[Problem details]:
Across the records below, count the lines that contain "Azure" and write down only the count.

### Given data ###

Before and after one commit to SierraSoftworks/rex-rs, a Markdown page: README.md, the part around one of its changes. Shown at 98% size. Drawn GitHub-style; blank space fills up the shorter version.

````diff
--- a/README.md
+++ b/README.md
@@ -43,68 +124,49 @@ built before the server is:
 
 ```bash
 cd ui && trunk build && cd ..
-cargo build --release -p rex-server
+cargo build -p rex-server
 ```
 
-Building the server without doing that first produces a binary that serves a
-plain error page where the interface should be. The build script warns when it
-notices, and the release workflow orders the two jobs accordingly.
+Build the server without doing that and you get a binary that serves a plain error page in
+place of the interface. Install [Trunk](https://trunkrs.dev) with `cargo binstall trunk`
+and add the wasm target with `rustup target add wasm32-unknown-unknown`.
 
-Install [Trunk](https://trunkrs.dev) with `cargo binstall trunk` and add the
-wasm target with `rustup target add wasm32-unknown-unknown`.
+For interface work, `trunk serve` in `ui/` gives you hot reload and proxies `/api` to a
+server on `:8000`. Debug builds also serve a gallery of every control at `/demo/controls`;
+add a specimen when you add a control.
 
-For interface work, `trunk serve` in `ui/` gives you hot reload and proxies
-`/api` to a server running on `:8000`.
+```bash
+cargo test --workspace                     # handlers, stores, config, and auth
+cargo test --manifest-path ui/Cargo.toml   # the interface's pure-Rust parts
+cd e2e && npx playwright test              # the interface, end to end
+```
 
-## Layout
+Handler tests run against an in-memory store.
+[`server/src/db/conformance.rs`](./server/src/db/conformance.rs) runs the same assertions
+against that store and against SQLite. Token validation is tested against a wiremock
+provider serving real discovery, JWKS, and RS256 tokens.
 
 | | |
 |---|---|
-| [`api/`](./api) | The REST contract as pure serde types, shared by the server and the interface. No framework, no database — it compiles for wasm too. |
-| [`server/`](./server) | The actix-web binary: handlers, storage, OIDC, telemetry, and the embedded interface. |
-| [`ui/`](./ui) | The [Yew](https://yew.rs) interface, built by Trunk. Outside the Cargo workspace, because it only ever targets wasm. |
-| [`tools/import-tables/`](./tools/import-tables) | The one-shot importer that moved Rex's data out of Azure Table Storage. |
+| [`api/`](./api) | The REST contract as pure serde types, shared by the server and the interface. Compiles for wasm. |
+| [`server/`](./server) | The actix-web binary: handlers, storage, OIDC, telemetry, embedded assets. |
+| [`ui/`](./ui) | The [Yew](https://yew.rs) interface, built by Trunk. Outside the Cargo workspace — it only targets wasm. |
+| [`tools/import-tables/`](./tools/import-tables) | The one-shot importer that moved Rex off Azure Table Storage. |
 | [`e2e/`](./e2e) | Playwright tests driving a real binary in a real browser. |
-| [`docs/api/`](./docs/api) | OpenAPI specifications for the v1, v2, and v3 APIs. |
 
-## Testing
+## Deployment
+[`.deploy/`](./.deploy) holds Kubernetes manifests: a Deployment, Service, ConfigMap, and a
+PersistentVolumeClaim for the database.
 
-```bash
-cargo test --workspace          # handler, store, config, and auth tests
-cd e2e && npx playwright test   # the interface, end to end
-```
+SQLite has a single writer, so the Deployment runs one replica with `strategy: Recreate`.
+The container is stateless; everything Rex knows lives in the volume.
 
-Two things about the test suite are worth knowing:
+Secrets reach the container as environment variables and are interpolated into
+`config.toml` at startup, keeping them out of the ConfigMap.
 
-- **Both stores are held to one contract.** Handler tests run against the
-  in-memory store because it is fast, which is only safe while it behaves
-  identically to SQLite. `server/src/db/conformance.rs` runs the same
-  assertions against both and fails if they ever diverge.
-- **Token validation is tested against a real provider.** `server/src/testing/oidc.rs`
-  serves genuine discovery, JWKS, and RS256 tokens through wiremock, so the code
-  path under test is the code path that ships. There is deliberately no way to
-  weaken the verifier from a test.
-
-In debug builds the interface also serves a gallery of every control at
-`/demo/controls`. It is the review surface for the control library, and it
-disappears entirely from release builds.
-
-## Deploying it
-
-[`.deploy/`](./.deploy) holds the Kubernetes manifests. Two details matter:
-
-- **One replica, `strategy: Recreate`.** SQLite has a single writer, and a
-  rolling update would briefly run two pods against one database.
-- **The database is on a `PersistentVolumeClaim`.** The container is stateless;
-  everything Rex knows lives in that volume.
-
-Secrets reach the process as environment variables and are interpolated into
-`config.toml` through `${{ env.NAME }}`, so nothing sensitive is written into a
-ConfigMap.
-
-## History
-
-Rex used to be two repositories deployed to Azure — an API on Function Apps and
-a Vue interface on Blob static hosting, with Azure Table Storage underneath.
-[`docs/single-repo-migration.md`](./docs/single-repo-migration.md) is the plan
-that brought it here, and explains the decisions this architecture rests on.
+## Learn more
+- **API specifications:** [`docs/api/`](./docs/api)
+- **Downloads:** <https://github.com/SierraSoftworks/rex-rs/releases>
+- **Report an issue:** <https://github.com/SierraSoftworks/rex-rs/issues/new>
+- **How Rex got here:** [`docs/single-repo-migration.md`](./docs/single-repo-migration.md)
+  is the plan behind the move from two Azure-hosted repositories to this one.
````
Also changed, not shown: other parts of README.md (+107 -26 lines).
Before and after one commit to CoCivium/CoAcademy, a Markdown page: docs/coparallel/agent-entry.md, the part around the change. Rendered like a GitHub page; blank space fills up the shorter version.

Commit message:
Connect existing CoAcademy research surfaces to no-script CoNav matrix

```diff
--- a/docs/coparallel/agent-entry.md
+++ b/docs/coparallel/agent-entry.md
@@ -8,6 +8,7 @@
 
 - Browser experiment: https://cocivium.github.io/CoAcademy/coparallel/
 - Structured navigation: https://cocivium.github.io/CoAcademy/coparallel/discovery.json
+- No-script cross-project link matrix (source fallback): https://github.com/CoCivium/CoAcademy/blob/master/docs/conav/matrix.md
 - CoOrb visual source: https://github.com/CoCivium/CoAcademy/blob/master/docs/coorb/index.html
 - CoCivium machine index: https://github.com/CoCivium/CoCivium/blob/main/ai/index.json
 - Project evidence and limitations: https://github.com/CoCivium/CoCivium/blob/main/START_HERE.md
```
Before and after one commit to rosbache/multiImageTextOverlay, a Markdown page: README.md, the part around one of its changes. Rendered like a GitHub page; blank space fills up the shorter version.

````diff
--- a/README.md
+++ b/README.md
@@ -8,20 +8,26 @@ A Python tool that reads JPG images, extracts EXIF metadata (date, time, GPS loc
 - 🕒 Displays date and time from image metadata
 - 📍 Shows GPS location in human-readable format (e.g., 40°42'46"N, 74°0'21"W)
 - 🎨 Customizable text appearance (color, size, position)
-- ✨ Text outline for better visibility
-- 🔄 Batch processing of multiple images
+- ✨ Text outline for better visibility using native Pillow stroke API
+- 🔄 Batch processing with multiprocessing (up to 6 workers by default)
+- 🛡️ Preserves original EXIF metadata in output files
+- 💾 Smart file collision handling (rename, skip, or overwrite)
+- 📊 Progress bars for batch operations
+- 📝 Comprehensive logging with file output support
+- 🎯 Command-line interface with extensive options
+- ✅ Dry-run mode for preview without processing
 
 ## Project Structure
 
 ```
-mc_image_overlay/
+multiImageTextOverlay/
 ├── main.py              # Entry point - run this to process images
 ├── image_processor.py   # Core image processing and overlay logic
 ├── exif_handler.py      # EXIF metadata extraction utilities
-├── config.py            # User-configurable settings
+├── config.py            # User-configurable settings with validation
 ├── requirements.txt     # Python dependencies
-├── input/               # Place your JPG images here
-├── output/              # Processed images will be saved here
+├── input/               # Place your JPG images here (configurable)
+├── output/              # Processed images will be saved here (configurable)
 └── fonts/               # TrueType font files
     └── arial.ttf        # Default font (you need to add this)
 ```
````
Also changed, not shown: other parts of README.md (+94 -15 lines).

###

[Output of the exercise]:
5